1) Enns probably makes many of his evangelical readers uncomfortable with his handling of OT critical issues; it certainly did so for my students. I think even with a somewhat more traditional view on those matters, at least the basic point of the post-exilic canonical compilation would allow one to reach similar conclusions. But maybe not…

2) I felt really overmatched on the science questions – I just don’t know enough about some of the scientific issues (e.g., genome project stuff) to evaluate some of the claims made. So for the students I was discussing this with, we mostly bracketed the question. Let’s assume for the moment he’s right about that, what about the rest.

3) It was nice we had previously read (in the same class) several books on the New Pauline perspective issue. When Enns brought those in, it made it easier for students to prcoess.

4) It’s not hard to get most of us to agree to the basic principle about accomodation; it’s always how far this goes – and why not to go farther. Led to interesting discussions.

I wouldn’t hand this to a newbie – but for someone deeply in the scientific issues or someone interested in various options for dealing with these questions, it might be worth a judicious read.

Journeys of Faith

May 12, 2012

Summer is coming and so I’ll be posting more (since I’ll be reading more). A couple of clean ups from the last few weeks wills start things out.

First, Journeys of Faith. A collection of essays describing conversions between Evangelicalism, Orthodoxy, Catholicism and Anglicanism, with a response from the converted from tradition. Geared to an evangelical audience (all conversions to or [mostly] from evangelicalism), it provides insight for those wanting to understand what motivates such changes. Well worth a read.

Manalive

March 21, 2012

Recently finished Manalive by G.K. Chesterton. An interesting parable about what it means to live. Enjoyable.
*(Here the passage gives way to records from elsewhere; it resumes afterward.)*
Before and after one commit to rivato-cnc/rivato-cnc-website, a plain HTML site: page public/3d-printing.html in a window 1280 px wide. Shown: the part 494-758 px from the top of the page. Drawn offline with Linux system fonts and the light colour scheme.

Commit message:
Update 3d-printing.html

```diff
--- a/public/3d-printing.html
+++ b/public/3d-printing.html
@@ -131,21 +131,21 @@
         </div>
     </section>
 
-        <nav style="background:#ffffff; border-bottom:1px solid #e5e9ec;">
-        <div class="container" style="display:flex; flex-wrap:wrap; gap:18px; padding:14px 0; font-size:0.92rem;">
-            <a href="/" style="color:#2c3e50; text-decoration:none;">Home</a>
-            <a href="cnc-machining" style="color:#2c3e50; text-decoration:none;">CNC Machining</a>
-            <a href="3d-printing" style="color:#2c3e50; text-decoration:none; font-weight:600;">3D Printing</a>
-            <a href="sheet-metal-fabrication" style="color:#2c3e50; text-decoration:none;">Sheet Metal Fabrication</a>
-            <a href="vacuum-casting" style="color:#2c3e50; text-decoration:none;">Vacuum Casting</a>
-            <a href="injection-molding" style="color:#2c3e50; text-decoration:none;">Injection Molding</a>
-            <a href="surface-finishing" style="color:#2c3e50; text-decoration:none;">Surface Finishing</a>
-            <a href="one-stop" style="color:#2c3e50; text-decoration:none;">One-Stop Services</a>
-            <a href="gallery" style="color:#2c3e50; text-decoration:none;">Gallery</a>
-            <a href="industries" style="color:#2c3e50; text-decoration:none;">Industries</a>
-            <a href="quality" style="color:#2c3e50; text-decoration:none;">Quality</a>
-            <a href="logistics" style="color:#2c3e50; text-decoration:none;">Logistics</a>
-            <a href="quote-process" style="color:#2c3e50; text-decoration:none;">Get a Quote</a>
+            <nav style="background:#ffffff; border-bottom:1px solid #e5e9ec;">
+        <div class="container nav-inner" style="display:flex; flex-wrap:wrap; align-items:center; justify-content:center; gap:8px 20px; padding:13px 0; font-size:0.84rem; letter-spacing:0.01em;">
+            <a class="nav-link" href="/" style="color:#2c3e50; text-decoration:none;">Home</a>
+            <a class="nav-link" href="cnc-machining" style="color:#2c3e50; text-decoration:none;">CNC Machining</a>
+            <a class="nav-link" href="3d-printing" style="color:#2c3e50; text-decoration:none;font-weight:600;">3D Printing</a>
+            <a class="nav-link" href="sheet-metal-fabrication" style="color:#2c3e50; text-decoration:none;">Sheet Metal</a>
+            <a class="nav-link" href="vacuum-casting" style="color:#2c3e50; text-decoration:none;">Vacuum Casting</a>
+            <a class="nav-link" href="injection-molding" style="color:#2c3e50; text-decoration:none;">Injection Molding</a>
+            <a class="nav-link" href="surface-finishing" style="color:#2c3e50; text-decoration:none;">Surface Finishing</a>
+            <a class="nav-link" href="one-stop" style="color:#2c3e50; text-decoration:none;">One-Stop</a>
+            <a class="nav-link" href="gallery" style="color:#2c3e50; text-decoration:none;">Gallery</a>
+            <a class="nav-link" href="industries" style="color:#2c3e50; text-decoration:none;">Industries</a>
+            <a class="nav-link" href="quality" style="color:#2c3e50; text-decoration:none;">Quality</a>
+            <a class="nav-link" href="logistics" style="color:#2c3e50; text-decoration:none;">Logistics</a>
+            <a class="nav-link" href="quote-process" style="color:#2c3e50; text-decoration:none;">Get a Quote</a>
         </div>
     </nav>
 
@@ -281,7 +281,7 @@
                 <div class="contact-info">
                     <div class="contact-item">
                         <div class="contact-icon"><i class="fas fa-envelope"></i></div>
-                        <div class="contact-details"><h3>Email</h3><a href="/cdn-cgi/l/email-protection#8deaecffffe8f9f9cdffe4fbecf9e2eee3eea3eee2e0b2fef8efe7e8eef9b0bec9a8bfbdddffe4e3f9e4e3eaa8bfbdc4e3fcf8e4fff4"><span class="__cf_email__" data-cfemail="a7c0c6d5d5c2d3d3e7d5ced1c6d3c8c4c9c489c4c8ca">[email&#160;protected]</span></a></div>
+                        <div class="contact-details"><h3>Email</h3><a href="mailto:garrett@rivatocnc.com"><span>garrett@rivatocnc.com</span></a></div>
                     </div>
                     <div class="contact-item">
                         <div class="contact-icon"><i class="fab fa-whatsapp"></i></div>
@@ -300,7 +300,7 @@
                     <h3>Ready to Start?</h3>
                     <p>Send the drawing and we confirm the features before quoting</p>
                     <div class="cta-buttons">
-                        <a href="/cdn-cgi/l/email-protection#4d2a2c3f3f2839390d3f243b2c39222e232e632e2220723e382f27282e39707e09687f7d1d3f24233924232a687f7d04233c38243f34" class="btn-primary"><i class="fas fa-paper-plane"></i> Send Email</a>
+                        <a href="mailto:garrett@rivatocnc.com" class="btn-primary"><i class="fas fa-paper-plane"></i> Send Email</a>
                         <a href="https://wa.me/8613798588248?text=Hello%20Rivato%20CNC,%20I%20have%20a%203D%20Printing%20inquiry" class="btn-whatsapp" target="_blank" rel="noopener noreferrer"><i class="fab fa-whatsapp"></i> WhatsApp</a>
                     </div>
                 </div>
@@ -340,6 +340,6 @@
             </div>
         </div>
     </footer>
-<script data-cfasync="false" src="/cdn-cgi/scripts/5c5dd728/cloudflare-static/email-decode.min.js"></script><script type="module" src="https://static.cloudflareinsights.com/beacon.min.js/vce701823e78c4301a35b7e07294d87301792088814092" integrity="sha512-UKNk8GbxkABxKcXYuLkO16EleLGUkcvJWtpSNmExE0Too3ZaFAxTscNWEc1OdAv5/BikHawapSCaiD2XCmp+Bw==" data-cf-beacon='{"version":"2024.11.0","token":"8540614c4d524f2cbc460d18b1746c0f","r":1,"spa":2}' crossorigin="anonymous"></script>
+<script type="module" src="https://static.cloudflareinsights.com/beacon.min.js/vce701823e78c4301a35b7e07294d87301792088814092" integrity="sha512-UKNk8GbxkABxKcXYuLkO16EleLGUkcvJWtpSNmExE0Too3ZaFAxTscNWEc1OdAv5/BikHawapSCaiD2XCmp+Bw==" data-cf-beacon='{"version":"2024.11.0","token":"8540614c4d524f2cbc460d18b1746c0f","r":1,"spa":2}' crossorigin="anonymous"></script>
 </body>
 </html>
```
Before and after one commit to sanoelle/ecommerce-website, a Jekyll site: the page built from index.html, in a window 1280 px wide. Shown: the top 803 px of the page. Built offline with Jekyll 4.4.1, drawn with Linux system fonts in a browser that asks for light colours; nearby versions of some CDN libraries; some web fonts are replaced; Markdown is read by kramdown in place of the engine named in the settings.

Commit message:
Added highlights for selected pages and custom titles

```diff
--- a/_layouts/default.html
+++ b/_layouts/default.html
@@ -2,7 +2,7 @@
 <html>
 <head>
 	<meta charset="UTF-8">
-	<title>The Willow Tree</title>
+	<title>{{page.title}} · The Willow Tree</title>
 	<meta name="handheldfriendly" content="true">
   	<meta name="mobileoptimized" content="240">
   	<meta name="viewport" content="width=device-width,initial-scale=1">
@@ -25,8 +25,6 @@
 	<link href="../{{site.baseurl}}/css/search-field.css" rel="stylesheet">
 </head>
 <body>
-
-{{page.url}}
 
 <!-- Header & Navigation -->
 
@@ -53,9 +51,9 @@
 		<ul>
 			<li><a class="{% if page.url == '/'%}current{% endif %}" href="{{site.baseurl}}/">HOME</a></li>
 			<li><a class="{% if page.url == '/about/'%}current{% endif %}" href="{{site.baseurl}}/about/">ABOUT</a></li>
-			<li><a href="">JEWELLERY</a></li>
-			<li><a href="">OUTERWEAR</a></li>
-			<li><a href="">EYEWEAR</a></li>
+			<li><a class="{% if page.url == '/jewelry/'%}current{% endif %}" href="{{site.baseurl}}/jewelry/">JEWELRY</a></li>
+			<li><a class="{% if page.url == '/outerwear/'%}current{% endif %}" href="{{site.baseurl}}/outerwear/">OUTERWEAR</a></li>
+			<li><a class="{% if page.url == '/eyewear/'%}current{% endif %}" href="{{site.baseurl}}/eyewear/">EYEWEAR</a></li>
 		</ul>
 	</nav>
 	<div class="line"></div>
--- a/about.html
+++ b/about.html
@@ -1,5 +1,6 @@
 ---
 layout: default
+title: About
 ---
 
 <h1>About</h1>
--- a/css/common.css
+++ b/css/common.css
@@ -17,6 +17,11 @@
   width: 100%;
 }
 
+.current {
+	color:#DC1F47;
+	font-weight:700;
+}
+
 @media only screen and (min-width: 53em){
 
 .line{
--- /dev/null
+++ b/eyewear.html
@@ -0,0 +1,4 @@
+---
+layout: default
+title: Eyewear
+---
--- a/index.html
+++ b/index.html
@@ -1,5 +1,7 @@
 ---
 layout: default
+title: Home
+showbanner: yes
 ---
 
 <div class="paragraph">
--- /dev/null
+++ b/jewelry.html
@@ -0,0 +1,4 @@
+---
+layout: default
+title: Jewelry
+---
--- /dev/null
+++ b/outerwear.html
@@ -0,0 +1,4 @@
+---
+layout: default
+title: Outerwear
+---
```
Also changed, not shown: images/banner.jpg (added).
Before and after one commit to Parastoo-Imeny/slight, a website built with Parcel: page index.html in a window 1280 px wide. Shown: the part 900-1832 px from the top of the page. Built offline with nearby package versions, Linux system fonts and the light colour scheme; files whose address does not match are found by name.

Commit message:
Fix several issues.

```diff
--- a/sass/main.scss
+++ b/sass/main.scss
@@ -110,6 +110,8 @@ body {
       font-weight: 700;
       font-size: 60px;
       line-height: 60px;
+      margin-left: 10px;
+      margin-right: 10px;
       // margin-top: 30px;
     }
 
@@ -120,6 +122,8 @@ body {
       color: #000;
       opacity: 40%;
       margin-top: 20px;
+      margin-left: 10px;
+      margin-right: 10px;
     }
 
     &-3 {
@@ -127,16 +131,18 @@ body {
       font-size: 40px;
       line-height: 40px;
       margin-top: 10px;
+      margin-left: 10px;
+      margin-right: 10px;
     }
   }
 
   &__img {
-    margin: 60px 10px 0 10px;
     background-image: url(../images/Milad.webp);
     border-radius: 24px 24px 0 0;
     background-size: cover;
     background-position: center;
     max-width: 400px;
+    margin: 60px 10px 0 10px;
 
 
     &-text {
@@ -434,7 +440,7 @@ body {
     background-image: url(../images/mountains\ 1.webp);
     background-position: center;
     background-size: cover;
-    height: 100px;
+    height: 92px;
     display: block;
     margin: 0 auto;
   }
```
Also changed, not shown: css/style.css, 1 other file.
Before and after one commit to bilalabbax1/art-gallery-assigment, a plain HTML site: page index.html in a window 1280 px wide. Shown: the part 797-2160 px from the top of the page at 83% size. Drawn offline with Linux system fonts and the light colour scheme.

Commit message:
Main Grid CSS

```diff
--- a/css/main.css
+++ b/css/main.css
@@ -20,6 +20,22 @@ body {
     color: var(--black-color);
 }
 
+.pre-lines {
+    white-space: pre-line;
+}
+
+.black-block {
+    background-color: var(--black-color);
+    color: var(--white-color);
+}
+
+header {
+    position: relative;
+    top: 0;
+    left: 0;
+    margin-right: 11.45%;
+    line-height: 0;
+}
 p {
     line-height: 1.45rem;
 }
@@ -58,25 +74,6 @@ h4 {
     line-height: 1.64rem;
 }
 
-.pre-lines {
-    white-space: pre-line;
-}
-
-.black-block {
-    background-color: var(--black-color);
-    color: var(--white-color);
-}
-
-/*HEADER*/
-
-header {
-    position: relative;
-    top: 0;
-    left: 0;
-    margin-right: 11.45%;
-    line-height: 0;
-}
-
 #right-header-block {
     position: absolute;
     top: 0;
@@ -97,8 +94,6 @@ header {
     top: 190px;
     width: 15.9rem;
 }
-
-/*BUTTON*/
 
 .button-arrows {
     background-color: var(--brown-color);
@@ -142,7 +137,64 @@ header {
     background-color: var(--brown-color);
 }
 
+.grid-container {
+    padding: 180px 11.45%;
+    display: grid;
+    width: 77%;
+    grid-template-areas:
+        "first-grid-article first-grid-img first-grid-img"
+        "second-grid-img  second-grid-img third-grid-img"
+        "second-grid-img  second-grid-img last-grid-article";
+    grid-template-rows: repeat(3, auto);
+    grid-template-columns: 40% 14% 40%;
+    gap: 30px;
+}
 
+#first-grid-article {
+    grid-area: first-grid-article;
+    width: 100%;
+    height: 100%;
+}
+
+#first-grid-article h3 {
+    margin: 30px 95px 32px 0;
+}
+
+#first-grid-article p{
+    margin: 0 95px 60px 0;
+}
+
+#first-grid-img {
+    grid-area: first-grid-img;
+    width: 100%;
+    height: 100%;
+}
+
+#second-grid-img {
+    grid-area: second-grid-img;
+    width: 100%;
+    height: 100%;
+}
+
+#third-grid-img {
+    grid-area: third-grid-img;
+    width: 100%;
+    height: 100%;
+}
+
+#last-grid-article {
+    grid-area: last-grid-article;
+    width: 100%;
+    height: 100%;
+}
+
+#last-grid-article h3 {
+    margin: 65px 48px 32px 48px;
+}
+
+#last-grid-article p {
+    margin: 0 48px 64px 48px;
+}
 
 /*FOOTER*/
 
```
Reading Pilgrim’s Progress

March 8, 2012

If you want a reading project, here’s an online reading group with Tim Challies, reading Pilgrim’s Progress. Join in if you like!